The defense of "privilege" may be used to insulate a defendant from liability in a civil battery claim. Basically, in any successful use of the privilege defense, the person being accused of battery admits to having committed the act -- the intentional and offensive (or even harmful) touching of the claimant. But the offender also shows why he or she had the legal right (the "privilege") to do so, based on the circumstances. Below we'll take a look at specific examples of when a privilege defense may protect a defendant from liability for a civil battery.
In some situations, it is said that the claimant or plaintiff has given his or her consent to an act of battery, and so the claimant cannot then turn around and sue the defendant for civil battery. The most typical example of consent occurs in sports. A tackle or even an intentional foul in a particular sport may be seen as an expected part of the game, and not as an act of battery. Similarly, in authorized surgical and other medical procedures, consent will exist between the patient and the doctor, and a battery allegation will not stand as long as the contact occurred in the normal course of medical treatment.
A police officer has the legal privilege to use the threat of force, or use actual force if necessary and reasonable under the circumstances, in order to carry out a lawful arrest. Even when an arrestee suffers injury during the course of an arrest or struggle with a police officer, as long as the officer is attempting to make a lawful arrest and is using no more force than is reasonable given the circumstances, the arrestee will likely not have a valid battery claim against the arresting officer.

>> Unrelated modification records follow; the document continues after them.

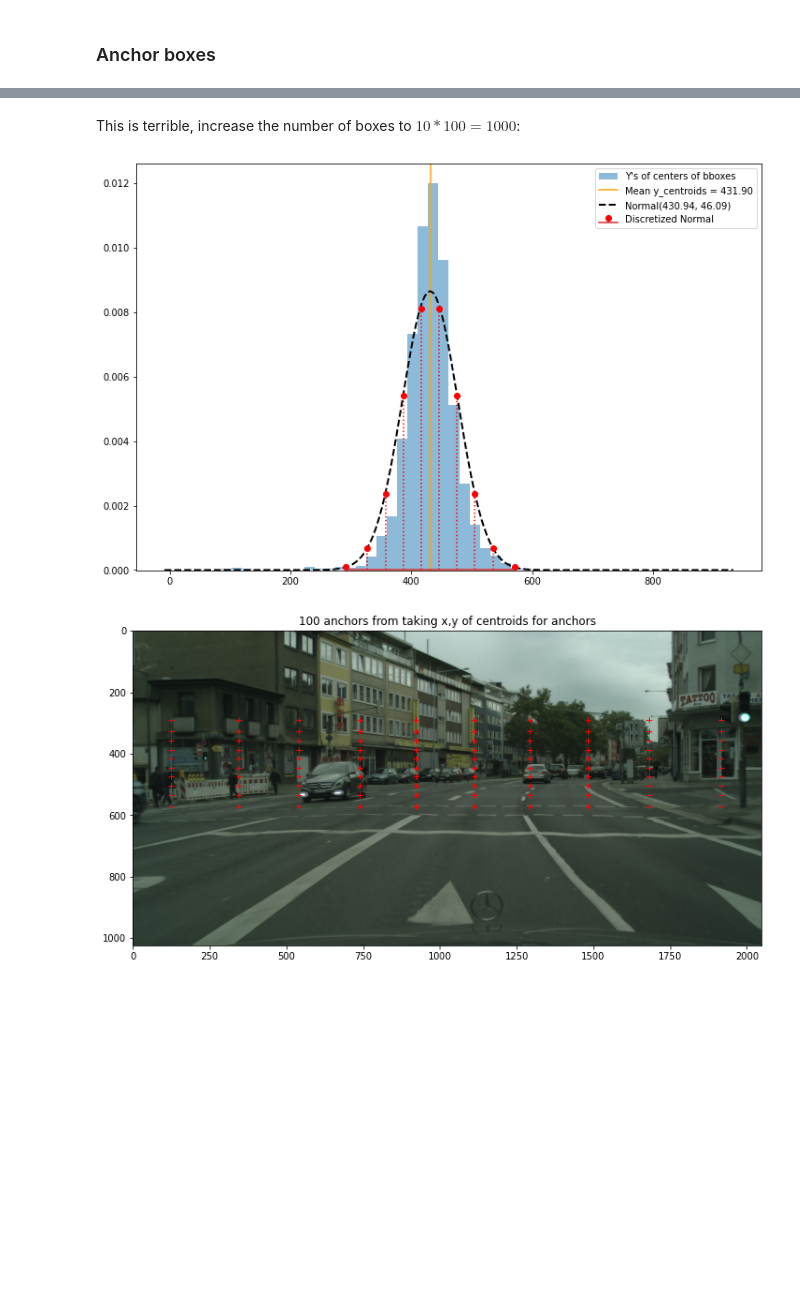
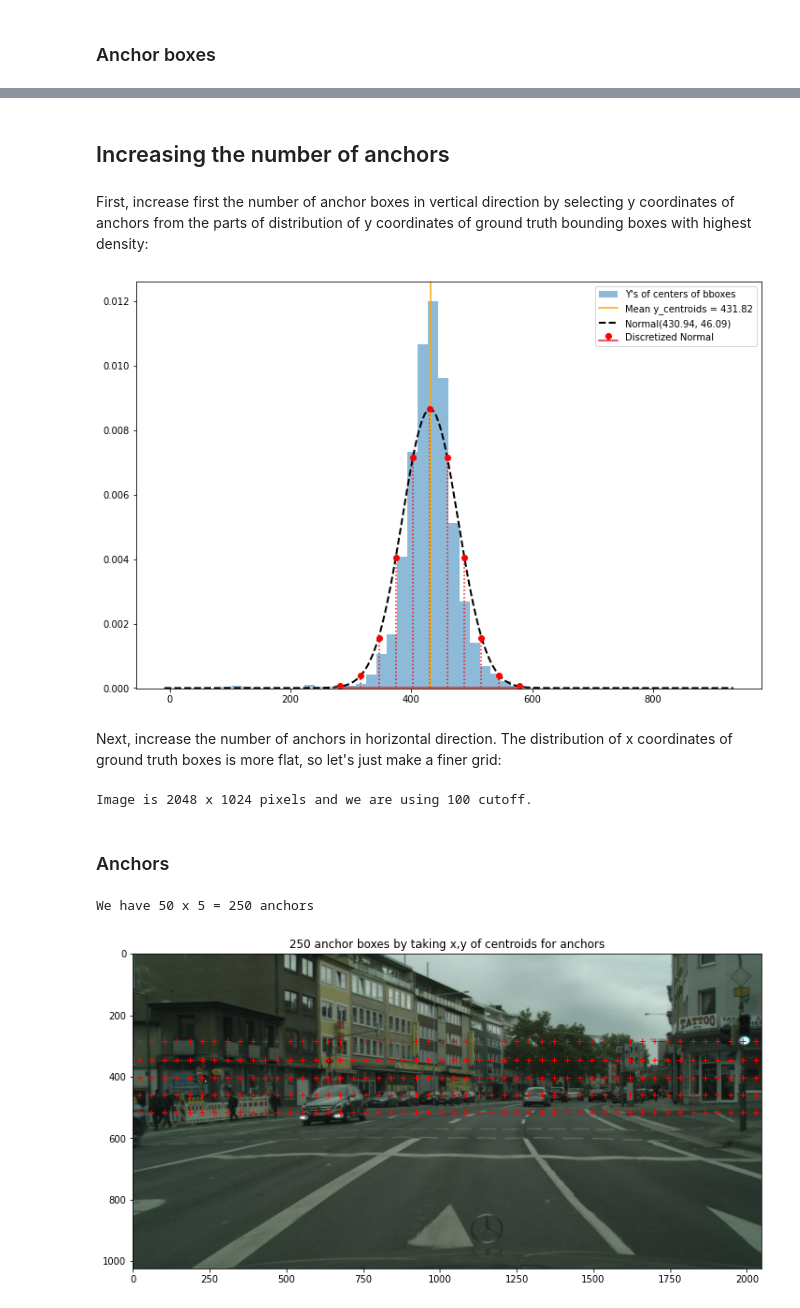
Before and after one commit to markolalovic/pedestrian-detection, a Jupyter notebook: notebooks/AnchorBoxes.ipynb, the cells around one changed output, grey strips where cells are left out. Cells and saved outputs as stored; diff of their text form; code cells hidden in the pictures; blank space fills up the shorter version.

```diff
--- a/notebooks/AnchorBoxes.ipynb
+++ b/notebooks/AnchorBoxes.ipynb
@@ -410,6 +411,7 @@ def cart_prod(x, y):
 
     return np.array(prod)
 # %%
+whs = get_whs(df, 8)
 regions = cart_prod(xys, whs)
 assert whs.shape[0] * xys.shape[0] == len(regions), 'Wrong'
 # %%
@@ -490,7 +504,11 @@ Average IoU(bbox, region) = 0.14
 # %% [markdown]
-This is terrible, increase the number of boxes to $10*100 = 1000$:
+## Increasing the number of anchors
+# %% [markdown]
+First, increase first the number of anchor boxes in vertical direction by selecting y coordinates of anchors from the parts of distribution of y coordinates of ground truth bounding boxes with highest density:
 # %%
-## let's plot centers of gt bounding boxes cys
+plt.rcParams['figure.figsize'] = [12, 8]
+
+## let's plot centers of ground truth bounding boxes (cys)
 cys = np.array(df['cy'])
 plt.hist(cys, bins=50, density=True, alpha=0.5,
          label='Y\'s of centers of bboxes')
@@ -508,14 +526,15 @@ plt.plot(x, p, 'k--', linewidth=2, label='Normal(%.2f, %.2f)' %(mu, std))
 
 ## add a lollipop plot of discretizted discretized normal distribution
 # from R
-yks_std = np.array([-3.0239103, -2.2549740, -1.5900817, -0.9488581, -0.3155663,
-                    0.3155663, 0.9488581,  1.5900817,  2.2549740,  3.0239103])
-pks = np.array([0.003266796, 0.020164919, 0.071097878, 0.161991960, 0.243478447,
-                0.243478447, 0.161991960, 0.071097878, 0.020164919, 0.003266796])
+yks_std = np.array([-3.2224205, -2.4823550, -1.8403215, -1.2204836, -0.6086431, 0,
+                     0.6086431,  1.2204836,  1.8403215,  2.4823550,  3.2224205])
+pks = np.array([0.001669653, 0.011208502, 0.044191711, 0.115485500, 0.204154759,
+                0.246579754, 0.204154759, 0.115485500, 0.044191711, 0.011208502,
+                0.001669653])
 yks = std * yks_std + mu
 
 markerline, stemlines, baseline = plt.stem(
-    yks, pks/30, markerfmt='ro', label='Discretized Normal')
+    yks, pks/28.5, markerfmt='ro', label='Discretized Normal')
 plt.setp(stemlines, 'color', plt.getp(markerline,'color'))
 plt.setp(stemlines, 'linestyle', 'dotted')
 
@@ -528,4 +547,4 @@ plt.legend([handles[idx] for idx in order],[labels[idx] for idx in order])
 
 plt.show()
 # %% [output]
-[figure, old version]
+[figure, new version]
@@ -539,20 +551,53 @@ new_xys = np.array(new_xys)
+# %%
+def get_ys(K):
+    yks = np. array([282.41711777, 316.52672662, 346.11804192, 374.68636231,
+                     402.88608265, 430.93843487, 458.99078709, 487.19050742,
+                     515.75882782, 545.35014312, 579.45975197])
+    if K==1:
+        return yks[5]
+    if K > 5 or K < 1:
+        return yks
+    else:
+        return yks[0:-1:(7-K)]
+# %% [markdown]
+Next, increase the number of anchors in horizontal direction. The distribution of x coordinates of ground truth boxes is more flat, so let's just make a finer grid:
+# %%
+print('Image is %d x %d pixels and we are using %d cutoff.'
+      % (W, H, cutoff))
+# %% [output]
+Image is 2048 x 1024 pixels and we are using 100 cutoff.
+# %%
+def get_xs(K):
+    ## from (cutoff) pixels (our "resolution") to (W - cuttof)
+    return np.linspace(cutoff/(K/10), W - cutoff/(K/10), K)
+# %% [markdown]
+### Anchors
 # %%
+K1, K2 = 50, 5
+xs = get_xs(K1)
+ys = get_ys(K2)
+
+xys = np.array([[x, y] for x in xs for y in ys])
+print('We have %d x %d = %d anchors'
+      % (len(xs), len(ys), xys.shape[0]))
+
 i = 1
 img_name = imgs_person[i]
 city_name = img_name.split('_')[0]
 img_path = imgs_path + city_name + '/' + img_name
 img = Image.open(img_path)
 bboxes = anno_dict[img_name]
 
 plt.rcParams['figure.figsize'] = [12, 8]
 
 fig, ax = plt.subplots()
 ax.imshow(img)
 
-for xy in new_xys:
+for xy in xys:
     plt.plot(xy[0], xy[1], 'r+')
 
-plt.title('%d anchors from taking x,y of centroids for anchors' % (new_xys.shape[0]))
+plt.title('%d anchor boxes by taking x,y of centroids for anchors' % (xys.shape[0]))
 plt.show()
 # %% [output]
+We have 50 x 5 = 250 anchors
-[figure, old version]
+[figure, new version]
```
Also changed, not shown: parts of 23 cells of this notebook, 9 other files.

If faced with a threat of imminent harm to him or herself or to other people, a person has the legal right (again, the "privilege" in the parlance of this article) to use reasonable force against the person who represents the threat. Whatever force that is used must be reasonable in light of the circumstances and in light of the threat. So, if someone threatens to "punch your lights out," even if they're standing right in front of you and shaking their fist in your face, you almost certainly don't have the legal right to pull out a gun and shoot them dead. That's not a reasonable use of force under the circumstances, no matter how certain you might have been that you were about to get punched.
On the other hand, a number of states have passed controversial so-called "stand your ground" laws, which don't require you to retreat in the face of a credible threat of harm, and in some cases you may be entitled to use deadly force in response to a reasonable threat.
Some individuals and employees of businesses may be legally privileged to use force or physical restraint to discipline others. Parents are usually legally privileged to use reasonable physical restraint upon their child. Teachers may also have a similar privilege to use reasonable restraint on students. The staff at a mental health institution may have the same privilege over a patient. So, in these cases, a civil battery claim likely wouldn't be viable.
Most jurisdictions permit property owners to use a reasonable threat or reasonable force in order to defend their own property from vandalism or theft. However, there are limitations to this privilege, and a disproportionate use of force will not insulate you from a civil battery claim in most jurisdictions. In some states, there is a clear difference between the amount and nature of force you can use to defend your property when the trespasser is in your home versus when he or she has left your property. Of course, it's not always clear what kind of threat a trespasser poses: if someone is in your home, do they intend to steal your television, or harm you personally? So, again, this is where the "stand your ground" laws mentioned above might come into play.
In a number of states, store owners and other businesspersons ("merchants") have the right to use a reasonable amount of force to detain a shoplifter or any other person who the merchant reasonably believes is making an attempt to damage or steal store merchandise or other property. These situations can get dicey pretty quickly. So, in some cases, a privilege defense may be valid if a customer accuses a store owner or employee of battery. But in other cases, an inappropriate or unreasonably harsh response to a potential shoplifter can give rise to civil lawsuit for assault, battery, or false imprisonment.